Women can add interval exercises to almost any cardiovascular workout. In aerobic dance, dance class, Zumba or hip hop, music selections with a variety of beats per minute encourage speed intervals. You may do a slow number with simpler steps such as marching, or grapevines that use your full range of motion. Then switch to a faster routine with fast kicks, high jumps or deep squats and lunges. If your dance workout has a brisk but steady pace, use the breaks between songs to do 30-seconds of interval exercises such as running in place with your knees high, burpees, squat jumps or skipping rope.
Many women beginning cardiovascular regimens opt for walking, jogging or running. Make the workout more vigorous by employing your own form of fartlek training. This Swedish interval training strategy loosely consists of warming up, moving at a vigorous pace, doing a speed interval, recovering and then repeating the process. If you walk for one hour, spend every five minutes doing a 30-second speed-walk. If you jog or run, pepper your workout with sprints and recovery periods. Consider varying your route as well, so that intervals consist of running up a steep hill and recovery periods are walking downhill.
Circuit training gives your an aerobic, flexibility and strengthening workout in one session. For women, combination workouts such as these are important because, as they age, they lose muscles mass and bone density, placing them at risk of developing osteoporosis. Begin an exercise circuit on a cardiovascular machines set on an interval program to keep the pace intense. Move quickly between stations so that you keep your heart rate high. A circuit might include interval training on an elliptical for up to 10 minutes, followed by doing pushups, crunches, situps, bench presses, hamstring curls, triceps dips and jumping jacks. Add more cardiovascular work by exercising on a stationary cycle, running on a treadmill or climbing a stair treadmill.

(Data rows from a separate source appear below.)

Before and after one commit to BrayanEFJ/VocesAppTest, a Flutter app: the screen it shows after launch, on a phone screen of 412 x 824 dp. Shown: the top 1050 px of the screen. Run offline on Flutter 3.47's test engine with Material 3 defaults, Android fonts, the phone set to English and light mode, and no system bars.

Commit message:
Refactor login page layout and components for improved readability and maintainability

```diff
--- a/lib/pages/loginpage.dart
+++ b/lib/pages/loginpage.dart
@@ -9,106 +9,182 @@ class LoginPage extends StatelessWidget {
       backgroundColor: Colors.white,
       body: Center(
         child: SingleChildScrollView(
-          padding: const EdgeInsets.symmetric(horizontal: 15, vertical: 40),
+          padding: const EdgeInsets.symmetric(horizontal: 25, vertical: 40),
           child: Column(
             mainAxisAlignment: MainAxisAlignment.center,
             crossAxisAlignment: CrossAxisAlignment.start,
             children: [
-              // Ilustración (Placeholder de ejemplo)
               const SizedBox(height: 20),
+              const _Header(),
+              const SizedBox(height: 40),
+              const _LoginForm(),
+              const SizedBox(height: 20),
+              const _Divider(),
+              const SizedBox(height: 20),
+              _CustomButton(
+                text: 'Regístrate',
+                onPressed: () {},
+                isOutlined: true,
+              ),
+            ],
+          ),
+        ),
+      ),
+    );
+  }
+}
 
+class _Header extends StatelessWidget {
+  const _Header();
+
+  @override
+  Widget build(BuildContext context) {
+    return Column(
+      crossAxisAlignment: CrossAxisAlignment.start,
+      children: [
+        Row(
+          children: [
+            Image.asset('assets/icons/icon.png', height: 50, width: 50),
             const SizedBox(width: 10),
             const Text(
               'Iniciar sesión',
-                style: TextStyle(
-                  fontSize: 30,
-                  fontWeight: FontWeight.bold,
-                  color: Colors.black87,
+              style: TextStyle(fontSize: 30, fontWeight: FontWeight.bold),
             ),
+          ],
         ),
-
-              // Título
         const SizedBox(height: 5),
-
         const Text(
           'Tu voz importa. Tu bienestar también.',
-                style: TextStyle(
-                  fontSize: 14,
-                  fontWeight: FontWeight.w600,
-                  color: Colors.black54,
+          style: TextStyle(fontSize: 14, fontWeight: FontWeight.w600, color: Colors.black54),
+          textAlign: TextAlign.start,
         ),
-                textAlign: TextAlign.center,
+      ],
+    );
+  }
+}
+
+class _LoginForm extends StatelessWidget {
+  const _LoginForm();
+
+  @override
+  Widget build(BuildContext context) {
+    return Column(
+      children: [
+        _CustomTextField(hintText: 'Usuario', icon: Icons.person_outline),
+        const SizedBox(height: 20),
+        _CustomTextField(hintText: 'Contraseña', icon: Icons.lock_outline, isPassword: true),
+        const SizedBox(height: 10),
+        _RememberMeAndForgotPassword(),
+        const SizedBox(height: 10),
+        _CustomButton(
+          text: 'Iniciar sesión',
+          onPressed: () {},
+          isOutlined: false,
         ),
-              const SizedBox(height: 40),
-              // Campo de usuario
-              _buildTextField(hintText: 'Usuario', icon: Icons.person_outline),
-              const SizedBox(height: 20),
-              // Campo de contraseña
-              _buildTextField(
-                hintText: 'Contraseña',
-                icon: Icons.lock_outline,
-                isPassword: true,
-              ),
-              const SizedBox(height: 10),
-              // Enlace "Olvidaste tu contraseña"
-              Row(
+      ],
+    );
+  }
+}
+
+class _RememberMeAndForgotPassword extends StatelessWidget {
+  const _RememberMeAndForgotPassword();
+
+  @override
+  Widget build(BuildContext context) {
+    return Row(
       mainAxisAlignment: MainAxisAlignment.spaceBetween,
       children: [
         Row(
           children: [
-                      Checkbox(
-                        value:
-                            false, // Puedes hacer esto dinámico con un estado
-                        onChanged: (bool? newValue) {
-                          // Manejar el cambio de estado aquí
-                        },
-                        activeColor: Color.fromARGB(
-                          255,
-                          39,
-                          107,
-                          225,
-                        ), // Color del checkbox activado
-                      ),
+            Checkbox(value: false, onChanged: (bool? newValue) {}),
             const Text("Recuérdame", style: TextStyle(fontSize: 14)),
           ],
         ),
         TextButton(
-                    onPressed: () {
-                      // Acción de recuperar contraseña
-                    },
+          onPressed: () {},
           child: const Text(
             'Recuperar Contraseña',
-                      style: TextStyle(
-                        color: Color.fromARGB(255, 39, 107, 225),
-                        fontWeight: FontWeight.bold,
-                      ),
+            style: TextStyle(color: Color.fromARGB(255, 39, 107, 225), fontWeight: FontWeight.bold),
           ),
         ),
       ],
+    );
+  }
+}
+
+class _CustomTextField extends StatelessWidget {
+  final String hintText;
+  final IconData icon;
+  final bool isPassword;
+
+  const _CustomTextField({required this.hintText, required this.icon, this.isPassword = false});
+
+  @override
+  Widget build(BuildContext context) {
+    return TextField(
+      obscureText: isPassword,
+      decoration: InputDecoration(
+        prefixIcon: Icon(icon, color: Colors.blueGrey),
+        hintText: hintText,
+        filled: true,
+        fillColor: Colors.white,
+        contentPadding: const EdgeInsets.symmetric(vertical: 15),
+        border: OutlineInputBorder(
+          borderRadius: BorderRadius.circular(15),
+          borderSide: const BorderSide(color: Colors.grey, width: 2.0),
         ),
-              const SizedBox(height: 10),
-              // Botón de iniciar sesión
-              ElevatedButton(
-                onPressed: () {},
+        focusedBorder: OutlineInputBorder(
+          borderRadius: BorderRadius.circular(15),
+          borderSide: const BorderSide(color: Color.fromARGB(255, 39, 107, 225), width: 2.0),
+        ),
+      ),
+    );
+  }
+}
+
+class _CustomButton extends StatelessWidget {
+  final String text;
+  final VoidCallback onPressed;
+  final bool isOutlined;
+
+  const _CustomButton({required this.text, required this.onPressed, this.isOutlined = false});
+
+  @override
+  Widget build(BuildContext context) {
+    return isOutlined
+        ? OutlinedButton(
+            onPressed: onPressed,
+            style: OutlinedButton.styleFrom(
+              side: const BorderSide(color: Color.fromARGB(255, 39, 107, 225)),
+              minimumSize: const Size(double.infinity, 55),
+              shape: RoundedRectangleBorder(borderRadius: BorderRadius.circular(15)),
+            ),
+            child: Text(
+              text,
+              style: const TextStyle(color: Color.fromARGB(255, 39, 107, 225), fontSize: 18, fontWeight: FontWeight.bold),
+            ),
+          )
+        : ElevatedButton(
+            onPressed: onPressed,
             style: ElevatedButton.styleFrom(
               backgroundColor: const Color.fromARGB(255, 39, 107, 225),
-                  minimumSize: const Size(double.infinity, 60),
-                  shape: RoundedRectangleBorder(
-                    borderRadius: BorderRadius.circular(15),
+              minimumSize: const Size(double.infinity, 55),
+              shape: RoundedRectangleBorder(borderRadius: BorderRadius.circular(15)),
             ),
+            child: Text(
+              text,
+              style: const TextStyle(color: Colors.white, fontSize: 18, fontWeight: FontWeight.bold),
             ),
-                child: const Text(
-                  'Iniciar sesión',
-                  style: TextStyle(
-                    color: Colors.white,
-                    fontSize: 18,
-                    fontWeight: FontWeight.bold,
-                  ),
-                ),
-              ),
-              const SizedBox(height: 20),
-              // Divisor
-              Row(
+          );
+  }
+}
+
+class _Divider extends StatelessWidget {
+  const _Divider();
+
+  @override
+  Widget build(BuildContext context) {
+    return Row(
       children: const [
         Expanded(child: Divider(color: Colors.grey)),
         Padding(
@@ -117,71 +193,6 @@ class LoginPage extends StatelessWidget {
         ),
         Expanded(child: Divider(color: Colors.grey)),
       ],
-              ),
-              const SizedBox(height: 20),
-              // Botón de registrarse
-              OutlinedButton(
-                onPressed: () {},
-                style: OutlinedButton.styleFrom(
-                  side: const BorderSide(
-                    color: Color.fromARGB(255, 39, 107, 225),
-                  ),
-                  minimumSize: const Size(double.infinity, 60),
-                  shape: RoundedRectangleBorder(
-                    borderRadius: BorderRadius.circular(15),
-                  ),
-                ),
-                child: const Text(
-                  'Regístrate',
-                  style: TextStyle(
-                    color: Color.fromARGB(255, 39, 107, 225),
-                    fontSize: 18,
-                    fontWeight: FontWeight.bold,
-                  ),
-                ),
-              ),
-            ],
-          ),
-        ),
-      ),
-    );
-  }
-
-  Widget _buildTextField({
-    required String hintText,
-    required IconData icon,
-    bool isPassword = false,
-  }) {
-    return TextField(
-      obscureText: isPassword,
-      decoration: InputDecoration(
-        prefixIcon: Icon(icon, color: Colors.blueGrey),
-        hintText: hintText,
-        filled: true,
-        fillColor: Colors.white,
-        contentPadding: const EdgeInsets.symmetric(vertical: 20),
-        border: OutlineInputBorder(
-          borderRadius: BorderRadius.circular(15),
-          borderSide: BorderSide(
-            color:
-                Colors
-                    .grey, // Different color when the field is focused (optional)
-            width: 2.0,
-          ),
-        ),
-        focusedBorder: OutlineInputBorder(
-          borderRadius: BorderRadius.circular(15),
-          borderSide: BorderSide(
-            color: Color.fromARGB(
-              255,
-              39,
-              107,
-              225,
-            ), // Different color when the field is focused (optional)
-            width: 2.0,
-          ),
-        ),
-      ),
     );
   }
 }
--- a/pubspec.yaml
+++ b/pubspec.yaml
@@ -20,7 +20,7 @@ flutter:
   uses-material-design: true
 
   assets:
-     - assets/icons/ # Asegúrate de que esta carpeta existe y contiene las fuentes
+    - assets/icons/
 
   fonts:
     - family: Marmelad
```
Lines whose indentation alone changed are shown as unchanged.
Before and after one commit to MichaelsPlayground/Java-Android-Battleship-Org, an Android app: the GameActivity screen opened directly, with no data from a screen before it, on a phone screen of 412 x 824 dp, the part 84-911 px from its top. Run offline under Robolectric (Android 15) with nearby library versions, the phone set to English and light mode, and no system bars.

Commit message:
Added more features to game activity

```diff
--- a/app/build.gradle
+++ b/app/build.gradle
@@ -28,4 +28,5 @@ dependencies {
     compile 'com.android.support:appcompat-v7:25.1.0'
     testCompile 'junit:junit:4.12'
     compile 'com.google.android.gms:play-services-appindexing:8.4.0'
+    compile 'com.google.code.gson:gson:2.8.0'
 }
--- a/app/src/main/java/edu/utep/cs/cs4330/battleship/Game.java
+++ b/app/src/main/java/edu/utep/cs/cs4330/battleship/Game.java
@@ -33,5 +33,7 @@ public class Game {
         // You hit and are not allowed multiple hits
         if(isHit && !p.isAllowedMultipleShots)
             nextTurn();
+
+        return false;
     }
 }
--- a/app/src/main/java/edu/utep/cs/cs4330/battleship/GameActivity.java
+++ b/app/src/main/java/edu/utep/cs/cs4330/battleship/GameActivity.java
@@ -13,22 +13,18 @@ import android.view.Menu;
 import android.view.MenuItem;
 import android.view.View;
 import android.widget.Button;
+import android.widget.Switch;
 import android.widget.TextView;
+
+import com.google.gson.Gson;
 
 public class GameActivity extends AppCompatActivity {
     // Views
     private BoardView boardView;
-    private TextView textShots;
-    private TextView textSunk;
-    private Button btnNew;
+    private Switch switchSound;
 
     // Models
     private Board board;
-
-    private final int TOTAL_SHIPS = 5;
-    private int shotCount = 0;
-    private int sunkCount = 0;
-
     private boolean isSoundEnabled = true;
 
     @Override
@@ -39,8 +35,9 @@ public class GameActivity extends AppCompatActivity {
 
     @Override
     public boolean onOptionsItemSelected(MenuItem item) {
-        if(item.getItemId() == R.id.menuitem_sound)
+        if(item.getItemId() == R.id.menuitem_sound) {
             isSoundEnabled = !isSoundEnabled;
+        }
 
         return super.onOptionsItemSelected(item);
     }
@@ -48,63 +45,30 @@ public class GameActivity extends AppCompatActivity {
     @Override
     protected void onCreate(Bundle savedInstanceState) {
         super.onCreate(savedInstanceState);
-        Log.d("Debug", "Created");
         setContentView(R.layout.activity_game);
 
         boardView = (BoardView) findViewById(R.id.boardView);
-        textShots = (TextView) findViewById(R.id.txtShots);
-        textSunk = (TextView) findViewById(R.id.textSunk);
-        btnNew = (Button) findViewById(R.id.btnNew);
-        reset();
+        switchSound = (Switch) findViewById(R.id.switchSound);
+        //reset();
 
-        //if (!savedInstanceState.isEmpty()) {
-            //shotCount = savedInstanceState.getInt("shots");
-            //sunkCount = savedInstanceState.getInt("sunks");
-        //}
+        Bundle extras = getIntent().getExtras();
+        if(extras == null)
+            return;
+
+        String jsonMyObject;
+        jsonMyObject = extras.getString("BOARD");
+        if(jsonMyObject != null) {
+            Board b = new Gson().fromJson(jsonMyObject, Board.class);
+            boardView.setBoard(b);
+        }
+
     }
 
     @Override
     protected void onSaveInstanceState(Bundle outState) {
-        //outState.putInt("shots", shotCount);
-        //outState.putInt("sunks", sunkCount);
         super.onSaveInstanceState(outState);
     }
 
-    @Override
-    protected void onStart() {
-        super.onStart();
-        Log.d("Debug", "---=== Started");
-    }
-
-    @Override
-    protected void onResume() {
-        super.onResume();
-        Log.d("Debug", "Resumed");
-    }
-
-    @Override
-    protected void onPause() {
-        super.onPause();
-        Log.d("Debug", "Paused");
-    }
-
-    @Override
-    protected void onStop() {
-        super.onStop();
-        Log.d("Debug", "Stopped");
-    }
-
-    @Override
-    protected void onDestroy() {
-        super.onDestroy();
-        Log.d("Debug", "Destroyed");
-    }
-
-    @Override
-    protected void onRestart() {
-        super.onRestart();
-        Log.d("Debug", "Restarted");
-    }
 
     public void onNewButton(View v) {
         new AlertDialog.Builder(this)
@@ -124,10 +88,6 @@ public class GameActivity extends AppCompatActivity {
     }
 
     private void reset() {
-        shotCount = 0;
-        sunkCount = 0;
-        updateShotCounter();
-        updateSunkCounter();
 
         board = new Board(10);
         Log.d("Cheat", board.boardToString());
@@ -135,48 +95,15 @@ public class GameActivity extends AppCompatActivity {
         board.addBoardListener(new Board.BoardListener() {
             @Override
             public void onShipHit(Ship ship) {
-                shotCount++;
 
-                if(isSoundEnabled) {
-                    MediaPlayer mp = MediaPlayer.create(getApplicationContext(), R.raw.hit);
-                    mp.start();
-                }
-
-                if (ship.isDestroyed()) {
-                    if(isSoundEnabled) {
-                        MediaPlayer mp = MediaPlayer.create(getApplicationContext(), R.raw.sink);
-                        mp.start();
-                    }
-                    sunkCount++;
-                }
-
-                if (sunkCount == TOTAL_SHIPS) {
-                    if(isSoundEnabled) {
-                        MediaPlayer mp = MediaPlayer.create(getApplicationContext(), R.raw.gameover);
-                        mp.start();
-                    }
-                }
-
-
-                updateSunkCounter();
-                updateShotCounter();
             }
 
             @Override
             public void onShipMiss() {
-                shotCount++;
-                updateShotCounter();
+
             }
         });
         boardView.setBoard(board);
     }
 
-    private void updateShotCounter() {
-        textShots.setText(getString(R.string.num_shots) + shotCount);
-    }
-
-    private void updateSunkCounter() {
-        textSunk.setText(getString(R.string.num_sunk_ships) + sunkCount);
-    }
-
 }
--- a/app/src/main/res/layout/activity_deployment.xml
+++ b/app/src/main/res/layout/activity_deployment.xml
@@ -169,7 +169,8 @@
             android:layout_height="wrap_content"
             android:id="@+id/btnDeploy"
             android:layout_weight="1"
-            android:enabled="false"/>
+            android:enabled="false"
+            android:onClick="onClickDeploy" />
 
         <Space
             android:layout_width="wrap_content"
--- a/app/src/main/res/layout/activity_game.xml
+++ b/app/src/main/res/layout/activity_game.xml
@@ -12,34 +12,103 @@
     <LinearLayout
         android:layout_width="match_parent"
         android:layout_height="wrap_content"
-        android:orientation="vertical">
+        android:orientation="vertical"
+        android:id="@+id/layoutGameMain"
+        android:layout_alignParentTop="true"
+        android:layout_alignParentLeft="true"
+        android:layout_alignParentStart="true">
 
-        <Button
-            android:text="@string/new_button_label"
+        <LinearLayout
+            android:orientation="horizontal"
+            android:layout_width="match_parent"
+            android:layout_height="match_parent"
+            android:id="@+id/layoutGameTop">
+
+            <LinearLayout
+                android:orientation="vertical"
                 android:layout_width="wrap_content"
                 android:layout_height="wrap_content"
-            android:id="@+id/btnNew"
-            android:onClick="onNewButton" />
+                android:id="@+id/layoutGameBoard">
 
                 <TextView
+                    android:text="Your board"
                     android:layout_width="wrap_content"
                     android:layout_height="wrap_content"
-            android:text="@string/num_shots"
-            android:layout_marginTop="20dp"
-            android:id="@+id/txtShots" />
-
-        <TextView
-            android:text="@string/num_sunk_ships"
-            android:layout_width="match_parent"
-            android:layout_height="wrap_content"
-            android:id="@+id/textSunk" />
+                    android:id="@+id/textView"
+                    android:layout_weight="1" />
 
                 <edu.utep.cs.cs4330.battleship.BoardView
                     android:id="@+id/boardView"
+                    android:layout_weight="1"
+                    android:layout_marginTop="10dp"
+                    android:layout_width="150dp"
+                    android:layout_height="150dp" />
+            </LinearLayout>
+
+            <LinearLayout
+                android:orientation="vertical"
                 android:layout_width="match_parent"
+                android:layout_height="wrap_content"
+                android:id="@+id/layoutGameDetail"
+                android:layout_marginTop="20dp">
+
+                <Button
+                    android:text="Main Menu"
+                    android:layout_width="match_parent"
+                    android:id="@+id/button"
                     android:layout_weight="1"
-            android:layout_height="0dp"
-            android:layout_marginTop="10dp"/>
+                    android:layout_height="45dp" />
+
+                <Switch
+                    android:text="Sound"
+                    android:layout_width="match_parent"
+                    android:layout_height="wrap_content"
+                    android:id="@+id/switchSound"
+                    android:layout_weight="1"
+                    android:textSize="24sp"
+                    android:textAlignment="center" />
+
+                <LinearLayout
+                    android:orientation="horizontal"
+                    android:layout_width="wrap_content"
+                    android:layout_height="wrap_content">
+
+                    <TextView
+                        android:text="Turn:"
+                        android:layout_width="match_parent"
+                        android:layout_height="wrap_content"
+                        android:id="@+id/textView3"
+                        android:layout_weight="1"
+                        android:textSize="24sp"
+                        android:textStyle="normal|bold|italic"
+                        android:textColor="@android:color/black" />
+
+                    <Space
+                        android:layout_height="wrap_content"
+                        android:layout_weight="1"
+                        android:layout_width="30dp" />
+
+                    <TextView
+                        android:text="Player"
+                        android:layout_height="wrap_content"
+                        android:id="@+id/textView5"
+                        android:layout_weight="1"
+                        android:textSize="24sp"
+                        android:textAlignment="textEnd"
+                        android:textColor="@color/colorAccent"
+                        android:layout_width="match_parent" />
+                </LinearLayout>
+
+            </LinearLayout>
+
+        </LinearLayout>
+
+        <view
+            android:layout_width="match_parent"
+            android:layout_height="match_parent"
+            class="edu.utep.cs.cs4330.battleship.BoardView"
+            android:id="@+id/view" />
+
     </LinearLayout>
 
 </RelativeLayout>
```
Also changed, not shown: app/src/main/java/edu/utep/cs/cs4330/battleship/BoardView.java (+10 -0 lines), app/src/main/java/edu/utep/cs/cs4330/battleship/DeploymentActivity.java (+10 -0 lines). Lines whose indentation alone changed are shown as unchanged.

Aerobic exercise and interval training come together in most boot camp workouts. Like circuit training, the goal is to keep you moving and challenged with full-body exercises. A 40-year-old woman should strive to hit a target heart rate of around 145 beats per minute by doing high-impact calisthenics such as jumping jacks, military-style pushups, climbing a rope ladder, hauling a bag of sand across a field and kickboxing. Interval moves that also get women into the range of their target heart rate include sprinting uphill, leaping over hurdles, jumping up and down from a platform, moving through an obstacle course and doing deep squats.